═════ Material for this exercise

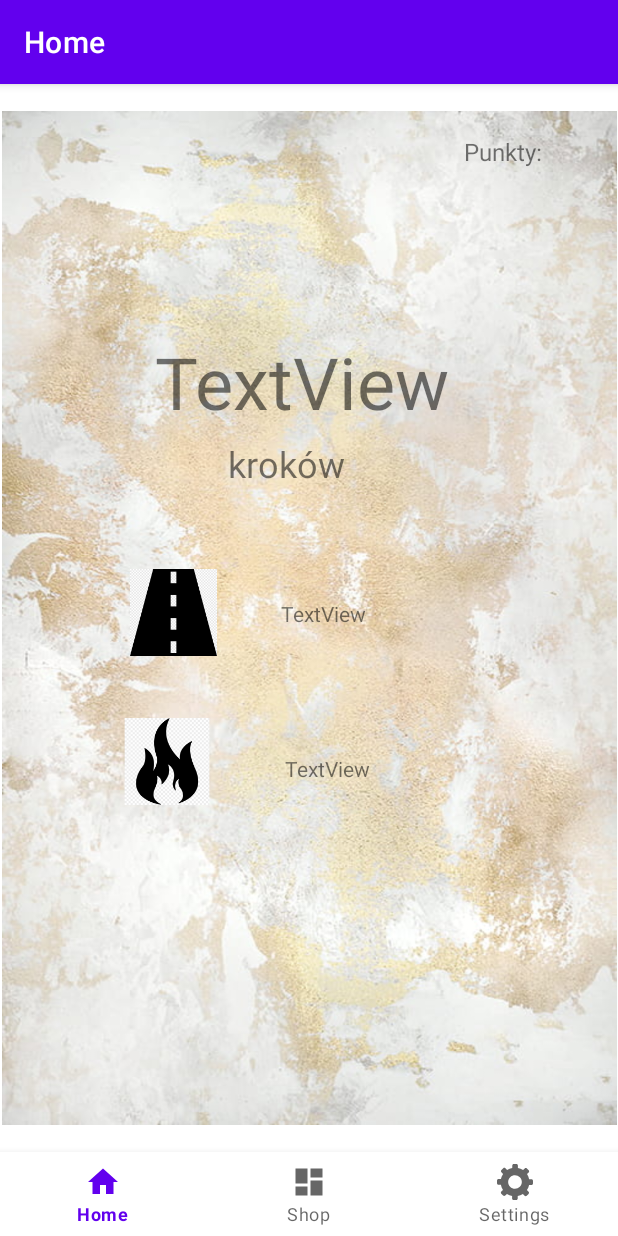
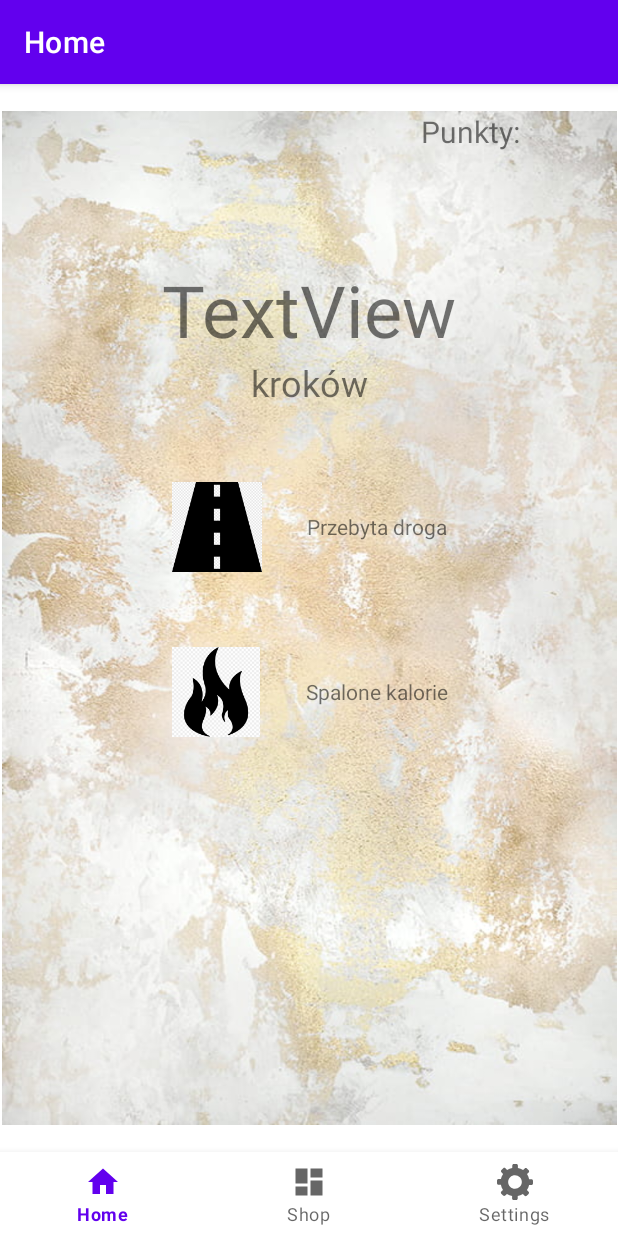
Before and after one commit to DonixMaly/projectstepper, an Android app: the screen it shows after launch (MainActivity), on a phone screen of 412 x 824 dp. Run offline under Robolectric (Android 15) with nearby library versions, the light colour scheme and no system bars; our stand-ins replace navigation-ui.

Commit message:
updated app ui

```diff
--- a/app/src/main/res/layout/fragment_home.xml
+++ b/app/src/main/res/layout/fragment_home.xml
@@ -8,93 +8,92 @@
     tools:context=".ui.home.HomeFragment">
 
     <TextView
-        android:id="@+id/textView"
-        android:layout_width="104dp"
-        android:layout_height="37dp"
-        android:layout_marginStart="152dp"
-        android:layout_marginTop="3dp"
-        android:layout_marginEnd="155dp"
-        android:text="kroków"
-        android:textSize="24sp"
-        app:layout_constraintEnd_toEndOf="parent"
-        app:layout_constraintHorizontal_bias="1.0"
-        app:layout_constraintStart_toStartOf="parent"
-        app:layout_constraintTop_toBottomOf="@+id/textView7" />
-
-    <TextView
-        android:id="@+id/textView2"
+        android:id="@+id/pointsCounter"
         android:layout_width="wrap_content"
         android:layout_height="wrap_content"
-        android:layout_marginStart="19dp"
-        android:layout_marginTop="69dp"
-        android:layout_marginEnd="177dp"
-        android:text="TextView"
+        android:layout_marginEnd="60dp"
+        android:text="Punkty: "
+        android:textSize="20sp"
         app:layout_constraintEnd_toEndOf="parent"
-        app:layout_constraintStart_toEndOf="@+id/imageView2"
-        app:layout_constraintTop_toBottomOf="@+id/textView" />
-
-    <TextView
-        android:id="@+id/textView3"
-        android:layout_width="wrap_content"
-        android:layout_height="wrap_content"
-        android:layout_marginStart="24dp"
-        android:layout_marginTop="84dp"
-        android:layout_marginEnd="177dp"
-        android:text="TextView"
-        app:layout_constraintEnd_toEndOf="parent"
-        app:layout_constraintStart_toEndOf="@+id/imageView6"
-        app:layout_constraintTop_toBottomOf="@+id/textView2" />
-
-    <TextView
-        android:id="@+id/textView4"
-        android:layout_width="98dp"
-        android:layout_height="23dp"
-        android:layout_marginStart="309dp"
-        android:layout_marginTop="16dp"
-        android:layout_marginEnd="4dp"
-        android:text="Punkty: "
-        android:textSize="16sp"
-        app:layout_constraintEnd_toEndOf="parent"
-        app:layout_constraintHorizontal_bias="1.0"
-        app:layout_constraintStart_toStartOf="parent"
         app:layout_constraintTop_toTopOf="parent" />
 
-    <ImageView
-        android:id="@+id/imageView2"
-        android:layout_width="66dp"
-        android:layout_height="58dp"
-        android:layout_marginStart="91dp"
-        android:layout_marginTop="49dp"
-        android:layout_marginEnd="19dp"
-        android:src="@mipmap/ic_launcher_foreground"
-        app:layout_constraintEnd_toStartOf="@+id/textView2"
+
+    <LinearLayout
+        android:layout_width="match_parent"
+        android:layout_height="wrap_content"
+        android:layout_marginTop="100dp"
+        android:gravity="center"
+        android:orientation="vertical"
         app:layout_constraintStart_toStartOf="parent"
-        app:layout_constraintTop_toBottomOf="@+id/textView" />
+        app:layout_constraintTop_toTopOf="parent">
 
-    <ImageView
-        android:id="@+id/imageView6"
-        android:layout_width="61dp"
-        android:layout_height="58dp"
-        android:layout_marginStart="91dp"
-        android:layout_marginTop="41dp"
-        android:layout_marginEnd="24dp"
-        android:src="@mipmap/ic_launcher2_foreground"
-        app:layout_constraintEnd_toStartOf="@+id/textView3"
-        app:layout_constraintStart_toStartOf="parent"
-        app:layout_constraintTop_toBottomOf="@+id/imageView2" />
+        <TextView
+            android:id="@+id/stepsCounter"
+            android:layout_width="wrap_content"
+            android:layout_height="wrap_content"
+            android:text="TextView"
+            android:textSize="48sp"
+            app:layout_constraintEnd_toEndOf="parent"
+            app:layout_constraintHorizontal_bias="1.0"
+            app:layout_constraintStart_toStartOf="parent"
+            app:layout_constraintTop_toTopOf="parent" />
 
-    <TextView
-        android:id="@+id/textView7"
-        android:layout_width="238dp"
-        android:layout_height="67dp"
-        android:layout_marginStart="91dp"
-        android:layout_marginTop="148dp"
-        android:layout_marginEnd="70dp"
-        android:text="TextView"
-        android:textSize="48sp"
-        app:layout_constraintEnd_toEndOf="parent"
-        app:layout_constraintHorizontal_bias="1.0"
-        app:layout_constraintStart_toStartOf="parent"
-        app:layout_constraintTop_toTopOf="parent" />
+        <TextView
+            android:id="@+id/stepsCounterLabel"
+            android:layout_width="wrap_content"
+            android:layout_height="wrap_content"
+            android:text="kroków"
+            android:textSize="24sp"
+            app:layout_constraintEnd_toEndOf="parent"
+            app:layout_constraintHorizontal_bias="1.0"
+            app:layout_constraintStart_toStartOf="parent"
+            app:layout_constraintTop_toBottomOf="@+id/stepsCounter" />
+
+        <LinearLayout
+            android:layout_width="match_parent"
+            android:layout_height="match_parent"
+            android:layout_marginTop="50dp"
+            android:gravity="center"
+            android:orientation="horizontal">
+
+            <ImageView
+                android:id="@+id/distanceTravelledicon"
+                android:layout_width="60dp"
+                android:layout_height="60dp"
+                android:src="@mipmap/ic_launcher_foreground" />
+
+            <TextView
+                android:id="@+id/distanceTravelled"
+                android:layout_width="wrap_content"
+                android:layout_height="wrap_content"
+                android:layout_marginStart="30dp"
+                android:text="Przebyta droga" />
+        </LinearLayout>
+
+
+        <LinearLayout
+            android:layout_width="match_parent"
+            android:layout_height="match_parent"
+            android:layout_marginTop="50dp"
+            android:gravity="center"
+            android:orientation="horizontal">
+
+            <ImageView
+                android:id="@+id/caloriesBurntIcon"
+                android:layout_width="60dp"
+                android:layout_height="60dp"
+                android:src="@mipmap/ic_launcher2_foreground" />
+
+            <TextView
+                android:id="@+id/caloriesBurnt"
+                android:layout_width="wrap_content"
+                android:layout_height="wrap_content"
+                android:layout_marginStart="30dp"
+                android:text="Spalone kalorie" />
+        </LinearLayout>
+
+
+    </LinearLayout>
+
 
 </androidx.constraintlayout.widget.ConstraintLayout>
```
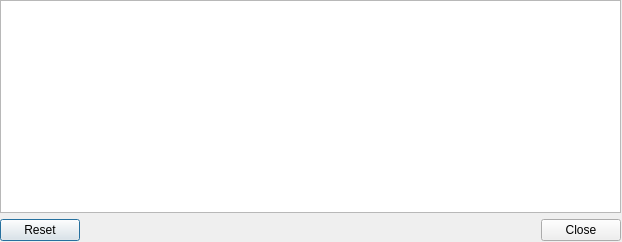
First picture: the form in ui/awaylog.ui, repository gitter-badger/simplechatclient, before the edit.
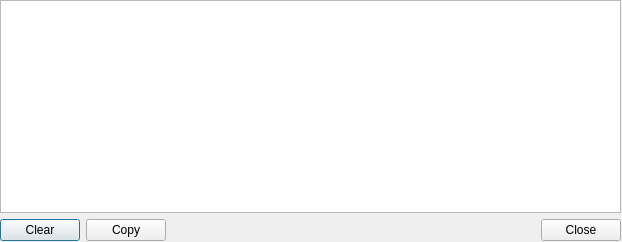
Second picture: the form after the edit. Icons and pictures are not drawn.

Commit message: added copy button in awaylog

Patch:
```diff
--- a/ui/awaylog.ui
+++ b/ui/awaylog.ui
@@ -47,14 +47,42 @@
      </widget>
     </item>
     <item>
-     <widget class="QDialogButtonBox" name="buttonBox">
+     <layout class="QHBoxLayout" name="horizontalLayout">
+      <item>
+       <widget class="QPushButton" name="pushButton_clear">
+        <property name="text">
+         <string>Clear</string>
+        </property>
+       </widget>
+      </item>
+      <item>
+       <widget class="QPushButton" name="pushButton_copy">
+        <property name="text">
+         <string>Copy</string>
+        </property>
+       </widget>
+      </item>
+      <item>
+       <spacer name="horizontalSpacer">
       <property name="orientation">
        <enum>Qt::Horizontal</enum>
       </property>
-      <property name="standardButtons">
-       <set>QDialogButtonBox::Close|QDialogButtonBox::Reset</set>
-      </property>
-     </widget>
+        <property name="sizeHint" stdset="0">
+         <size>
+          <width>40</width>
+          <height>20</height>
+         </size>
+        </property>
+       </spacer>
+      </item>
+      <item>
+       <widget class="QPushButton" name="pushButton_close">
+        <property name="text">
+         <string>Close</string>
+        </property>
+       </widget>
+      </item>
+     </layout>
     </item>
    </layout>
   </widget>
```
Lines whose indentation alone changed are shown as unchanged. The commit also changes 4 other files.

══════════

What the exercise asks:
Scan the entries above for the string "textSize", and copy every line where it turns up.

Expected answer:
-        android:textSize="24sp"
+        android:textSize="20sp"
-        android:textSize="16sp"
+            android:textSize="48sp"
-        android:textSize="48sp"
+            android:textSize="24sp"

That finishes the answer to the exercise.